To do: Pull every line that holds the word "height" from the entries.

────────────────────

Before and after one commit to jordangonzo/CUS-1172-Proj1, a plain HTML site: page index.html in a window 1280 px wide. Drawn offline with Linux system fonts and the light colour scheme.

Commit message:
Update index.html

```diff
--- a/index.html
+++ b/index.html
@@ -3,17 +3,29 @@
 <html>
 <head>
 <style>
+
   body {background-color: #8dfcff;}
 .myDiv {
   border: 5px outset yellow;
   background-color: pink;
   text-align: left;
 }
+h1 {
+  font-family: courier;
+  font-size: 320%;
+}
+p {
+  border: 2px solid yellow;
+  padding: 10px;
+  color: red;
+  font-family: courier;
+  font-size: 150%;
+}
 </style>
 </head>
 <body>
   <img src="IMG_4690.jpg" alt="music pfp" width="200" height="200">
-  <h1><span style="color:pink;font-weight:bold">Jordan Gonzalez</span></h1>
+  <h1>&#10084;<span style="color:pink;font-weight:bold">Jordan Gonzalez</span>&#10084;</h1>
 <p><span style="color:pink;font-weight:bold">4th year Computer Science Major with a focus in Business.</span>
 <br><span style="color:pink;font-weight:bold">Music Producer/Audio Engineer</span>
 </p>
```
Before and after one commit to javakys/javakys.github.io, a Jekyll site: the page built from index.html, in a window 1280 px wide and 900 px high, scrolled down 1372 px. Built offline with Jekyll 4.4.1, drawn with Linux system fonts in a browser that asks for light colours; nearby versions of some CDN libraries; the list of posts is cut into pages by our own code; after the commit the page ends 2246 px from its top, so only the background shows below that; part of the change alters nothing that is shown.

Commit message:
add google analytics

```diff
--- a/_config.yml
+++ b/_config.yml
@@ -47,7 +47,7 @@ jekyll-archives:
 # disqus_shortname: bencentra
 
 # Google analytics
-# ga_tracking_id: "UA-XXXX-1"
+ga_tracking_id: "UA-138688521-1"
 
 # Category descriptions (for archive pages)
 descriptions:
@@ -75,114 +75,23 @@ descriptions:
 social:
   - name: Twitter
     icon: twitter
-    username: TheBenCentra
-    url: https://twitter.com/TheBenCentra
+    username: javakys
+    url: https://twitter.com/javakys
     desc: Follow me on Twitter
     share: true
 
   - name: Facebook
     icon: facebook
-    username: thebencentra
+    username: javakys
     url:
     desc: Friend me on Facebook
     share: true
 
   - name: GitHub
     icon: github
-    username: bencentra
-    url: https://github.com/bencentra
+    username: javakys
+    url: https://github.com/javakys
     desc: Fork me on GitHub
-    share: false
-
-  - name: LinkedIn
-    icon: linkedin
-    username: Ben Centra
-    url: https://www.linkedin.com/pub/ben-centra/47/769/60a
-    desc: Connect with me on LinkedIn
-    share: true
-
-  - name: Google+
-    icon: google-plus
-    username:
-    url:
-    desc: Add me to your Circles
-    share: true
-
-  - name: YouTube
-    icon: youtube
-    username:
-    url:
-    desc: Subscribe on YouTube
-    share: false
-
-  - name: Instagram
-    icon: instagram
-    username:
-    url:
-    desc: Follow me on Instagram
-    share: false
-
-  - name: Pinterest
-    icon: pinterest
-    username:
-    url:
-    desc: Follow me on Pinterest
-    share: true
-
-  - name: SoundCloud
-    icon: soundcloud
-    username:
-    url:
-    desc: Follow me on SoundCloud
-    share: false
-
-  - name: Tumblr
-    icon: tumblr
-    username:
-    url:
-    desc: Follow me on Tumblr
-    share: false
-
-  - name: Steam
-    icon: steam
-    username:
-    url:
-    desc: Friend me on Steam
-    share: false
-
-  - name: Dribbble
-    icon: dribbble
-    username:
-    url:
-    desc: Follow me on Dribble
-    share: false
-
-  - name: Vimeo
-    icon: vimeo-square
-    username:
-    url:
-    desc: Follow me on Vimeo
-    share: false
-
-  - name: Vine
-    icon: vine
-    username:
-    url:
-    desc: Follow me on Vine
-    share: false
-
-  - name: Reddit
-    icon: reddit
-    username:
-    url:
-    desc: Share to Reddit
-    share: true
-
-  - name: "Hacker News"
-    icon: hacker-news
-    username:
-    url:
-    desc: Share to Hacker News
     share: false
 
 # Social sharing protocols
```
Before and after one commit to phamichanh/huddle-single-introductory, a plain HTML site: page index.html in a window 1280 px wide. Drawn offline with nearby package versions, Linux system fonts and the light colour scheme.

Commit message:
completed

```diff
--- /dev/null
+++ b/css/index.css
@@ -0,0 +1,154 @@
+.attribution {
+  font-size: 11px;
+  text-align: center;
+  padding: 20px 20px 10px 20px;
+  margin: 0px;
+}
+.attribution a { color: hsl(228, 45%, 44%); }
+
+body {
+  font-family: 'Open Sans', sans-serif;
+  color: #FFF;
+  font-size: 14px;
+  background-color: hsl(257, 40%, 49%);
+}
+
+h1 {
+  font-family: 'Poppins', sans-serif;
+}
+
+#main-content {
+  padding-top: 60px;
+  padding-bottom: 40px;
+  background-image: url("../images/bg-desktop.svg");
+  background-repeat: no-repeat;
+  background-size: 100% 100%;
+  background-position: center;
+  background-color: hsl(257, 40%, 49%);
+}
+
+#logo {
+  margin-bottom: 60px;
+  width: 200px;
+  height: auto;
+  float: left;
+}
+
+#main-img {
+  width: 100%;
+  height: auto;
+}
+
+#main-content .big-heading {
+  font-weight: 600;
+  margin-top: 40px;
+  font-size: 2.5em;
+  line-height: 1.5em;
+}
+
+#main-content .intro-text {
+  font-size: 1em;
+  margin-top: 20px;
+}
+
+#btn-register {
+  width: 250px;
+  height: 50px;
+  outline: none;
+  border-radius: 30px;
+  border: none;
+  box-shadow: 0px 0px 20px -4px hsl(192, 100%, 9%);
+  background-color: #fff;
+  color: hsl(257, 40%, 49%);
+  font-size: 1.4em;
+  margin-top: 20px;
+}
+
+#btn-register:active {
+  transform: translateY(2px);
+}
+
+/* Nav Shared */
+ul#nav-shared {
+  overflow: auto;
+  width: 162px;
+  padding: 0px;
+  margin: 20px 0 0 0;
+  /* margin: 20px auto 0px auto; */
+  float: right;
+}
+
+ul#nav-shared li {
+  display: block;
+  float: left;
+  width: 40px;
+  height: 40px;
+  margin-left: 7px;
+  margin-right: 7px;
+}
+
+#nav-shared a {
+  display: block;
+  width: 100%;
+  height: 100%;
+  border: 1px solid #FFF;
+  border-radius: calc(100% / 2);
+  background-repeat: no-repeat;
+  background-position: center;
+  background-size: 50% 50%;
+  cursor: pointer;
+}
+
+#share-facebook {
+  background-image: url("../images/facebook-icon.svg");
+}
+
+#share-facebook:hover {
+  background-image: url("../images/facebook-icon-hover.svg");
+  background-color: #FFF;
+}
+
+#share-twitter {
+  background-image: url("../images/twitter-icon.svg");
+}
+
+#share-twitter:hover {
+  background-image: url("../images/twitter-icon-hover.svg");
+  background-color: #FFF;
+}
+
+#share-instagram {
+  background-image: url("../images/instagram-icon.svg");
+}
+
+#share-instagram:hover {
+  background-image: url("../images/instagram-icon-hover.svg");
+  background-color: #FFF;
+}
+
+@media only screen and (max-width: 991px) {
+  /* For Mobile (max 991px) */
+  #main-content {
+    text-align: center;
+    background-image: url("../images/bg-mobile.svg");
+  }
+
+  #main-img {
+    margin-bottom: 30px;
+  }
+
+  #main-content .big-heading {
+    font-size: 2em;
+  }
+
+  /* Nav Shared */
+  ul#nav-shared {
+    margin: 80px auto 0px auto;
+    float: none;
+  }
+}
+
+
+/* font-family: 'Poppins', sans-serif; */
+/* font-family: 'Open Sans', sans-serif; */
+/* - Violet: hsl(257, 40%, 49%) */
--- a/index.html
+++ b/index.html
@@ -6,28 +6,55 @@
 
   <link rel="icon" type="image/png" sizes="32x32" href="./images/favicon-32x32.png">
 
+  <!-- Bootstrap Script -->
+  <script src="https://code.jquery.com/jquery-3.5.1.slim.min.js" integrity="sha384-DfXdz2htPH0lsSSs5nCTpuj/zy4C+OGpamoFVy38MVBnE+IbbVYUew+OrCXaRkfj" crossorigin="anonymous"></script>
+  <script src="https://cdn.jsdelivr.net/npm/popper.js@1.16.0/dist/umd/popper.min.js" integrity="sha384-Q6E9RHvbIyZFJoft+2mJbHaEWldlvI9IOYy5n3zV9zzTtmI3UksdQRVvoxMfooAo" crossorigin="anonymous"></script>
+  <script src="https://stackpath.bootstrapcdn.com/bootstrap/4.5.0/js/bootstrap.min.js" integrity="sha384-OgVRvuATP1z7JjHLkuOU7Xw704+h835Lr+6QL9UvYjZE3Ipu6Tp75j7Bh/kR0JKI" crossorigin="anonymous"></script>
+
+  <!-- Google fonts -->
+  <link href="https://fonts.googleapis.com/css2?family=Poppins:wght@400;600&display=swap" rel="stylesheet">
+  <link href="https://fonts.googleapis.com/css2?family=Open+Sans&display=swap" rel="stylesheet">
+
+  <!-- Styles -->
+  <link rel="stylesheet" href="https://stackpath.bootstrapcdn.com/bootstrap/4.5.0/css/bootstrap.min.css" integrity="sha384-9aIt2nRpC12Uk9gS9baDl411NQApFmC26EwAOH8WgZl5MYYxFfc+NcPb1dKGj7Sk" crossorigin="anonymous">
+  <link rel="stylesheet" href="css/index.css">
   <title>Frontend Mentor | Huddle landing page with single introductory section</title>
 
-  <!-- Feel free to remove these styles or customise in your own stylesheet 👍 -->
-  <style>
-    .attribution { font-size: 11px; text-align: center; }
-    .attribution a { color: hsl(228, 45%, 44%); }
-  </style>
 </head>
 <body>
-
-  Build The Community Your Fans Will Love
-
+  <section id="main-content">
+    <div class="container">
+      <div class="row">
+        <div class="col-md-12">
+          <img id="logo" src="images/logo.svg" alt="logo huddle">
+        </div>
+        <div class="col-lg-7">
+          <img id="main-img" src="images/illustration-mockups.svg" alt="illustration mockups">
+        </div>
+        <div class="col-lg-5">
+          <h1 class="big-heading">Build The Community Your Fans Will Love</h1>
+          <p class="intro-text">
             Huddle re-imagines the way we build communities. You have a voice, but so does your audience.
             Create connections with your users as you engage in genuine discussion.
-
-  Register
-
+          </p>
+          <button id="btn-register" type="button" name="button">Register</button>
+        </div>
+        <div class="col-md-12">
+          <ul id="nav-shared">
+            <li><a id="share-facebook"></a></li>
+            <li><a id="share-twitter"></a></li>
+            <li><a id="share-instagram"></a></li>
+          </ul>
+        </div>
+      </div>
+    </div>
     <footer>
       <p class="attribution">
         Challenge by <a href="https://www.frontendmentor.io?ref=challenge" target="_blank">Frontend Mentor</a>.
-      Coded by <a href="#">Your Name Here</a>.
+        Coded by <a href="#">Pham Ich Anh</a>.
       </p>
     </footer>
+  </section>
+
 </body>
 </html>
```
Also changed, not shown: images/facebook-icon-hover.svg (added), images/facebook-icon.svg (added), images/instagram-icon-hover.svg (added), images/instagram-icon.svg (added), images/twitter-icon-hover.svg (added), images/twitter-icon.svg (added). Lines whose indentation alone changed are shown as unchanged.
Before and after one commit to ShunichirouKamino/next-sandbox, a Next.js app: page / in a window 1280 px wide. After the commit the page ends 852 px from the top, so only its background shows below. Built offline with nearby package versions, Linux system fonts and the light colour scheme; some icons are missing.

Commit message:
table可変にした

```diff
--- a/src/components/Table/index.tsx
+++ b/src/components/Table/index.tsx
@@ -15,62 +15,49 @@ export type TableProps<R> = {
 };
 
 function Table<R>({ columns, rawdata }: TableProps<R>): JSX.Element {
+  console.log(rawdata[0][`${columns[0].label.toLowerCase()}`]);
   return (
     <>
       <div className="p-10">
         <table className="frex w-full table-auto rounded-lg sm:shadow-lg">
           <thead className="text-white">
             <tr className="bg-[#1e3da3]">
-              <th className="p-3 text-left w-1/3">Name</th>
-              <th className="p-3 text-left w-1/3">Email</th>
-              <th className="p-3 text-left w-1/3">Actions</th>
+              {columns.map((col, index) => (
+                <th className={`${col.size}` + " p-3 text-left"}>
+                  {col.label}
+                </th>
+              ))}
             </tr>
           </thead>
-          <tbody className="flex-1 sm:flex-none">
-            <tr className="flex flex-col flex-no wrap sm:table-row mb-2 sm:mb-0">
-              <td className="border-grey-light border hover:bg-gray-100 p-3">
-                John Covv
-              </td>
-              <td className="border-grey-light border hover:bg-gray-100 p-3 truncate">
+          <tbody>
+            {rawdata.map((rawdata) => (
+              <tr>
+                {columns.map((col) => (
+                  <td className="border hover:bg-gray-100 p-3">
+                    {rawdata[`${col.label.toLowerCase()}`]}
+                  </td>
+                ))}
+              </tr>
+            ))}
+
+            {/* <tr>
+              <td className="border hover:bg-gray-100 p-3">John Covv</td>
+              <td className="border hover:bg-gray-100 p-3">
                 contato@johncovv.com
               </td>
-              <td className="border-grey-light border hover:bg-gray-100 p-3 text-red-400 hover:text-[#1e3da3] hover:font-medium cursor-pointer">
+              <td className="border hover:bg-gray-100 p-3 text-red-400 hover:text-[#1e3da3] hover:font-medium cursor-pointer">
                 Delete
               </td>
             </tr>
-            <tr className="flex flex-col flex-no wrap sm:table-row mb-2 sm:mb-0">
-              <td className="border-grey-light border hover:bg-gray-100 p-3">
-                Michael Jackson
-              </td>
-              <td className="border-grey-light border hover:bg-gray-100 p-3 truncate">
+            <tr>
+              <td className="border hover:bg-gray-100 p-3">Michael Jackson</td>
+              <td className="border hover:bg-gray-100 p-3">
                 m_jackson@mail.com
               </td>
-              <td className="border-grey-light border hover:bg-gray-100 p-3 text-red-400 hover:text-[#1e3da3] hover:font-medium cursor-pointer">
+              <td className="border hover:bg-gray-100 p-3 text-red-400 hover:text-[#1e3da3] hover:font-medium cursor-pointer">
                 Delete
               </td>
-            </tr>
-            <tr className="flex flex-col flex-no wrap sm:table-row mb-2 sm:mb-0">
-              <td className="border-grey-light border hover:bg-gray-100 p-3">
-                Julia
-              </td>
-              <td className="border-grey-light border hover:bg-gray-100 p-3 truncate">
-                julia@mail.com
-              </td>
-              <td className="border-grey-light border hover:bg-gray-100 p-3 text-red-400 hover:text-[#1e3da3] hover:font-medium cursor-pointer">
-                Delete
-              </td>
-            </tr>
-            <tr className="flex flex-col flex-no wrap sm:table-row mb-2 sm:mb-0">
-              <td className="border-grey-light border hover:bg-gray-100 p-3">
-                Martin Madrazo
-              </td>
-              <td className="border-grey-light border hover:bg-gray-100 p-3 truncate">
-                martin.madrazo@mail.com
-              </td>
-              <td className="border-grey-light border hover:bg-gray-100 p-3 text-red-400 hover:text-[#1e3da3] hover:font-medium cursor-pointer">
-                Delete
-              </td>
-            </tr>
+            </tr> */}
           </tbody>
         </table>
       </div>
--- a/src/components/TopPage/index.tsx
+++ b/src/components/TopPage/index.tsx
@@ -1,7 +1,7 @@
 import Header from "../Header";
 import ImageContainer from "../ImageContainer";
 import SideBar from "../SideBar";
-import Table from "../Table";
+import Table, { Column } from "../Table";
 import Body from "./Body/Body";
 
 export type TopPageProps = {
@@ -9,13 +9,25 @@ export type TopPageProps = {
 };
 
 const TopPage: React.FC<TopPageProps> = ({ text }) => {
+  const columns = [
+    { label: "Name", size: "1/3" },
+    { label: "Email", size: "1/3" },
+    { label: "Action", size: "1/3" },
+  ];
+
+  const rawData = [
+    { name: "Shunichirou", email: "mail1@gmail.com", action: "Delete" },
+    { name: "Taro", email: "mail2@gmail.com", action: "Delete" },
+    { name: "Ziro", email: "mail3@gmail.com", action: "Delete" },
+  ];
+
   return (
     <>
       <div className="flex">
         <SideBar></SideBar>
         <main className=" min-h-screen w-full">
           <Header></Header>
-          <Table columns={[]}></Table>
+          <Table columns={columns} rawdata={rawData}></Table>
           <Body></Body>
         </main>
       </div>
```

────────────────────

Problem solution:
   <img src="IMG_4690.jpg" alt="music pfp" width="200" height="200">
+  height: auto;
+  height: auto;
+  line-height: 1.5em;
+  height: 50px;
+  height: 40px;
+  height: 100%;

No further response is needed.